WHAT THE TASK ASKS - Copy out each line featuring the string "SocialLinks" from the entries beneath.

[MATERIAL FOR THIS EXERCISE — start]

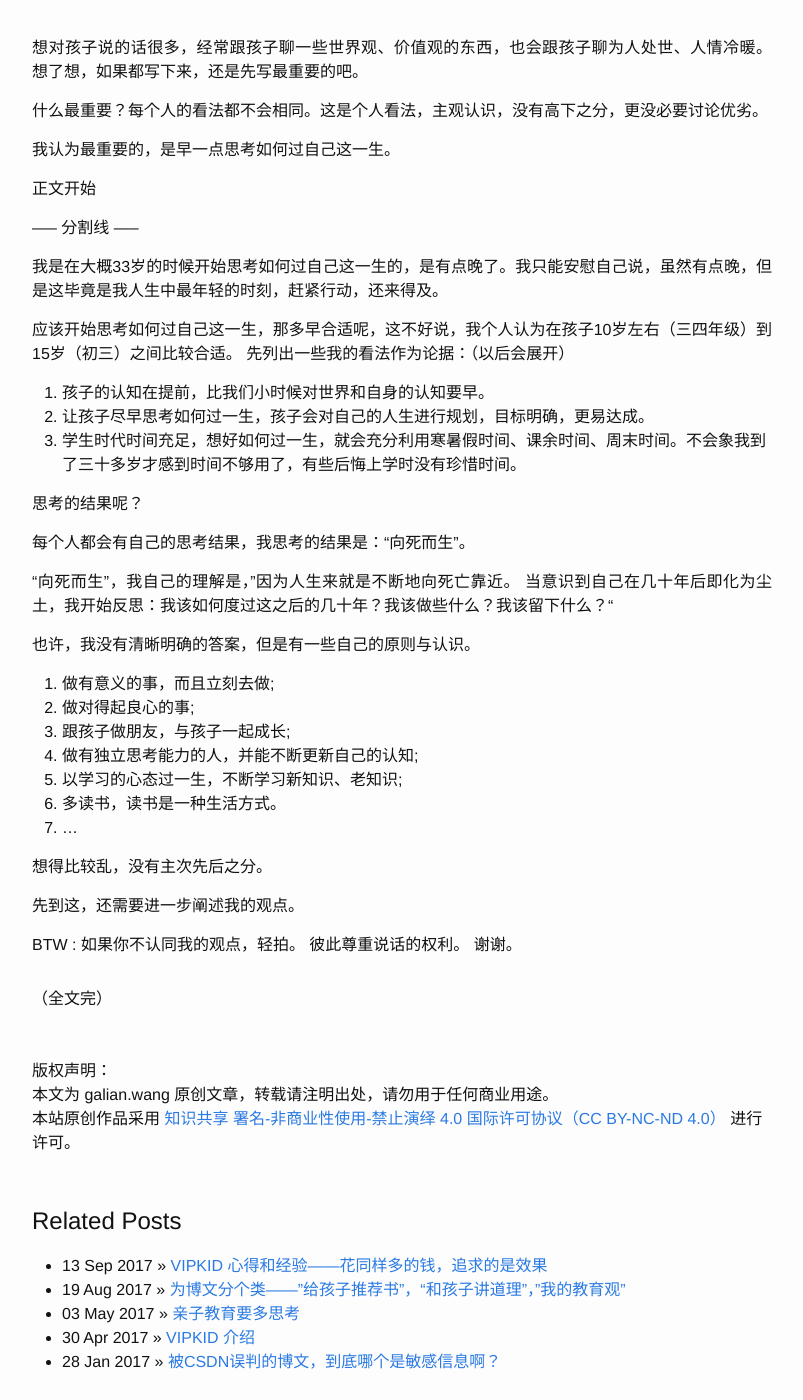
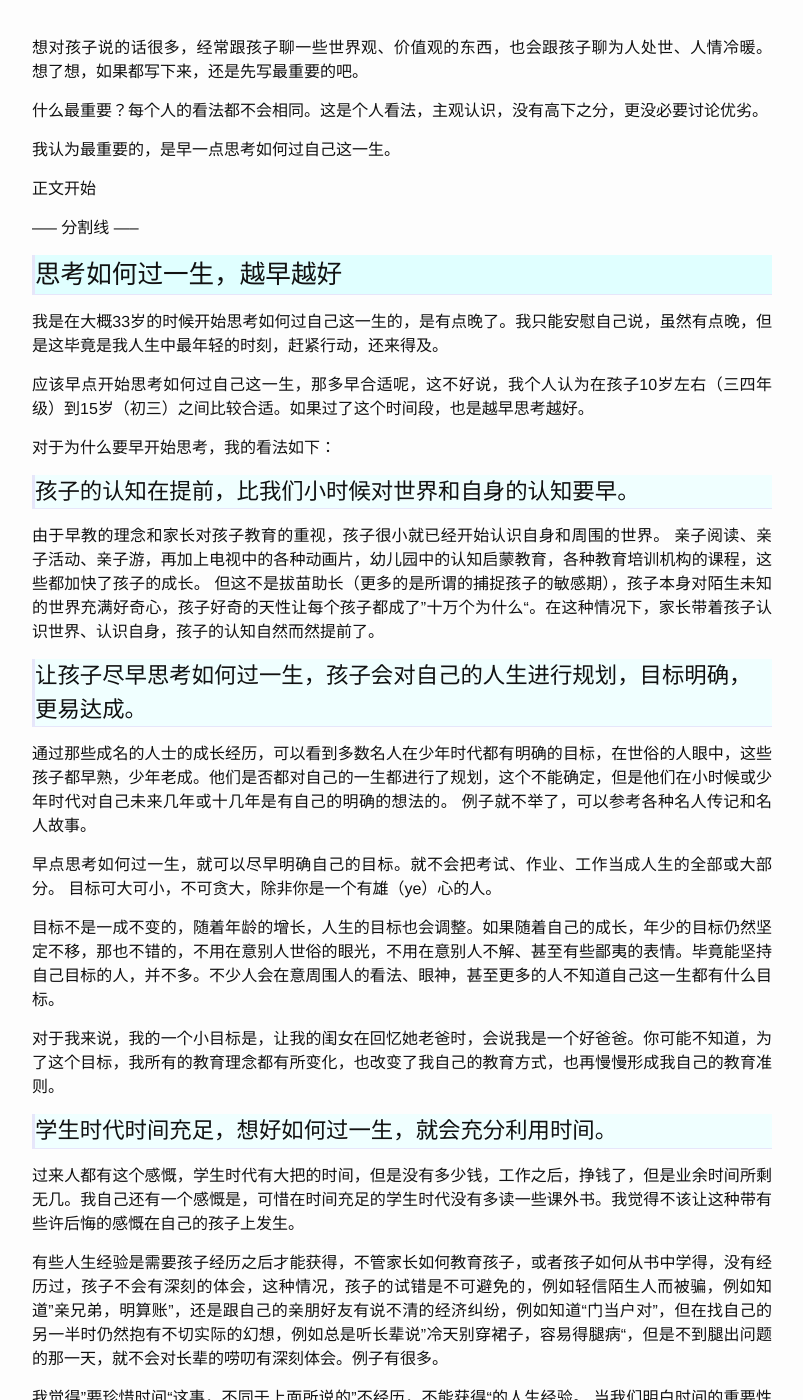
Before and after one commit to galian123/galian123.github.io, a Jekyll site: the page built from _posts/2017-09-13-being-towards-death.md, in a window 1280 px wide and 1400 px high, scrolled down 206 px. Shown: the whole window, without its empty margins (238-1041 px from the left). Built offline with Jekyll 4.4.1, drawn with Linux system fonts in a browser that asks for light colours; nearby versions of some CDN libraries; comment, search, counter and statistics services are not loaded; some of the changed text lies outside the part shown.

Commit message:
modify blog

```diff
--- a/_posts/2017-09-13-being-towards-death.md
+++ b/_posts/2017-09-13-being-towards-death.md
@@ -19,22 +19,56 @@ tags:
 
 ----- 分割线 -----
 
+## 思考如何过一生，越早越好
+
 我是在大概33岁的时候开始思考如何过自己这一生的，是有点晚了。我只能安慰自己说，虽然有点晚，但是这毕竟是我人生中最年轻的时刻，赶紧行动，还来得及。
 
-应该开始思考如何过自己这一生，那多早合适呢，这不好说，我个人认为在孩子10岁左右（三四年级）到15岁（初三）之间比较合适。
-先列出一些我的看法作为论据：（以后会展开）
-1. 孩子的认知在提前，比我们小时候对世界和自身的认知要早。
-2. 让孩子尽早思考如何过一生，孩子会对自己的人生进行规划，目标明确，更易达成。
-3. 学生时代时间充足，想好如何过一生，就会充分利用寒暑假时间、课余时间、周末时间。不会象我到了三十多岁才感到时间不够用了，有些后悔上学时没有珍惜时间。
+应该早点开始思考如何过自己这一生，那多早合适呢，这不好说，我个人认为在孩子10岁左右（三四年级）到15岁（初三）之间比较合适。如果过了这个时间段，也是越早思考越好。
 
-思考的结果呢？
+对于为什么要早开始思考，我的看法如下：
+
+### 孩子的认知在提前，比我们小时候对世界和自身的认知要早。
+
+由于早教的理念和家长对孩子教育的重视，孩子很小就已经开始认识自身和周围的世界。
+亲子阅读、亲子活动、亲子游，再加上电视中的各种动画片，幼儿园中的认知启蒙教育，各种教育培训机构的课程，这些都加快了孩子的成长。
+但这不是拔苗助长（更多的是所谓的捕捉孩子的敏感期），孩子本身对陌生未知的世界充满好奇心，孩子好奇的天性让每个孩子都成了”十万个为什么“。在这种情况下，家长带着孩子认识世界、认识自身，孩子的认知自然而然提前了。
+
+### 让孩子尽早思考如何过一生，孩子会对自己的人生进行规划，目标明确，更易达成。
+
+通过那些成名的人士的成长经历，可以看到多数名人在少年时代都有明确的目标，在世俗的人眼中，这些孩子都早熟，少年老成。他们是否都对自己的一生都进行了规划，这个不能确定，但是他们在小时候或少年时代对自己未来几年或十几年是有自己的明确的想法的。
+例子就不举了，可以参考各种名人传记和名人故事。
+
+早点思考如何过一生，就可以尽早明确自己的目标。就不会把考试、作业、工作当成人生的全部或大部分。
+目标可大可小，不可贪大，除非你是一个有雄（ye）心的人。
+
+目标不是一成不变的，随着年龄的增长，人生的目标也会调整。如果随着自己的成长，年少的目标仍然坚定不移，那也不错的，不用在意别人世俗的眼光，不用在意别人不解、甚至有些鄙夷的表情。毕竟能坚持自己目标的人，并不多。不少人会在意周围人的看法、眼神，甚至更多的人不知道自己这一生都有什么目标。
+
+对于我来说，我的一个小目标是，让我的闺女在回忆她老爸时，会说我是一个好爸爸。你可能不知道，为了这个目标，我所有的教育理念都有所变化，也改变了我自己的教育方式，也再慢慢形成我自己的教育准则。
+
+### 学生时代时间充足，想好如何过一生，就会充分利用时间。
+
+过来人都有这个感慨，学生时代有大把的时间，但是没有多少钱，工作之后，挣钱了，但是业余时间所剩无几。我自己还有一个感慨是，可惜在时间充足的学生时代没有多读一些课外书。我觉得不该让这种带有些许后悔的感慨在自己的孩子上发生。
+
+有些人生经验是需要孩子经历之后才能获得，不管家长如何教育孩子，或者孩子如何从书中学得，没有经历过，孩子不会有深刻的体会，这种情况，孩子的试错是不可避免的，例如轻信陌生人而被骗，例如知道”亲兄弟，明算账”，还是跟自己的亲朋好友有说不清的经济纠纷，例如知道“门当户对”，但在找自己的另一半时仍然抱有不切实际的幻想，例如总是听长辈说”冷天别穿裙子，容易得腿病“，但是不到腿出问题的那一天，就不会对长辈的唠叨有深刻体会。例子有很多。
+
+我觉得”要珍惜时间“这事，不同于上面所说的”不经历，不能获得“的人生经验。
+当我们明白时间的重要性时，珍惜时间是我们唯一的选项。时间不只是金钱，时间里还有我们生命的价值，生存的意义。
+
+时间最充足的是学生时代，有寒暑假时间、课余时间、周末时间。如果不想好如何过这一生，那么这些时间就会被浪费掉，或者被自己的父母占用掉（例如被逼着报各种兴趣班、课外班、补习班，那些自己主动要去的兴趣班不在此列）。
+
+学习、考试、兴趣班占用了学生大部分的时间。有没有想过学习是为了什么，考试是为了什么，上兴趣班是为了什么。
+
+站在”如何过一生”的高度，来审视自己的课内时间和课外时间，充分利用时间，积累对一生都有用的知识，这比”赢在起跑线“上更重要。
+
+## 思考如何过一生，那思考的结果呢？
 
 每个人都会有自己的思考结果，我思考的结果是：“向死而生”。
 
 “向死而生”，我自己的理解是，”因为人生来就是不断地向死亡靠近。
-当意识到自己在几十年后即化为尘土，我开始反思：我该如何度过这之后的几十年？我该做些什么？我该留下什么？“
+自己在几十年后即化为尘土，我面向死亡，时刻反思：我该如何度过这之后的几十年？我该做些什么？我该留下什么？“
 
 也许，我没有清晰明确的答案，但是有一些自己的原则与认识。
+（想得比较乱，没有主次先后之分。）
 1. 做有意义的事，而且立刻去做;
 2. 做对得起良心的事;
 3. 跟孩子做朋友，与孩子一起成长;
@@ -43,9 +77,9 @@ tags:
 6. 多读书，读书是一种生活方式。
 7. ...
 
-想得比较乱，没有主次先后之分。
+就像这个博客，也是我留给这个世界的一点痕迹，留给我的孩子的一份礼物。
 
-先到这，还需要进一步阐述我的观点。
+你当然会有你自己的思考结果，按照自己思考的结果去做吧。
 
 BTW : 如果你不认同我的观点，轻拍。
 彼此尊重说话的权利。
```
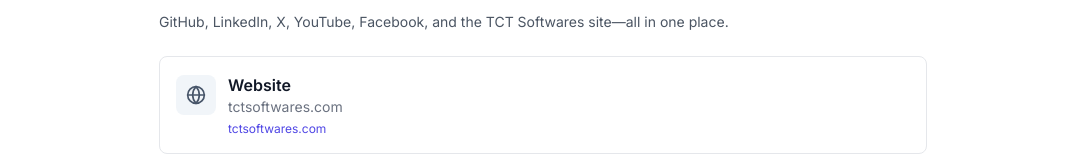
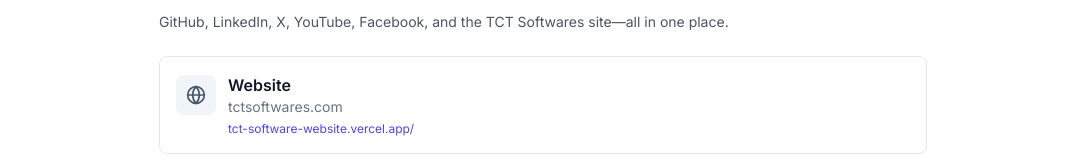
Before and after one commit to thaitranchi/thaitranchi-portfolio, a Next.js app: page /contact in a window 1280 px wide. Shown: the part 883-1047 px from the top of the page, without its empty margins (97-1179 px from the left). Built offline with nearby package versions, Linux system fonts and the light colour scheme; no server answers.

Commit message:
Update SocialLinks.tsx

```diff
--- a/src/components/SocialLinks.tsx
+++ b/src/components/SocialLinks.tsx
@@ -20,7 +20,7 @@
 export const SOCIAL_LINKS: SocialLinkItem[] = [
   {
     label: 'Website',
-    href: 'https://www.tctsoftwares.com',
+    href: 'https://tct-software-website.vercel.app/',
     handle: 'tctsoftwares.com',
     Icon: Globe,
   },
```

[MATERIAL FOR THIS EXERCISE — finish]

RESPONSE TO THE TASK -
Update SocialLinks.tsx
--- a/src/components/SocialLinks.tsx
+++ b/src/components/SocialLinks.tsx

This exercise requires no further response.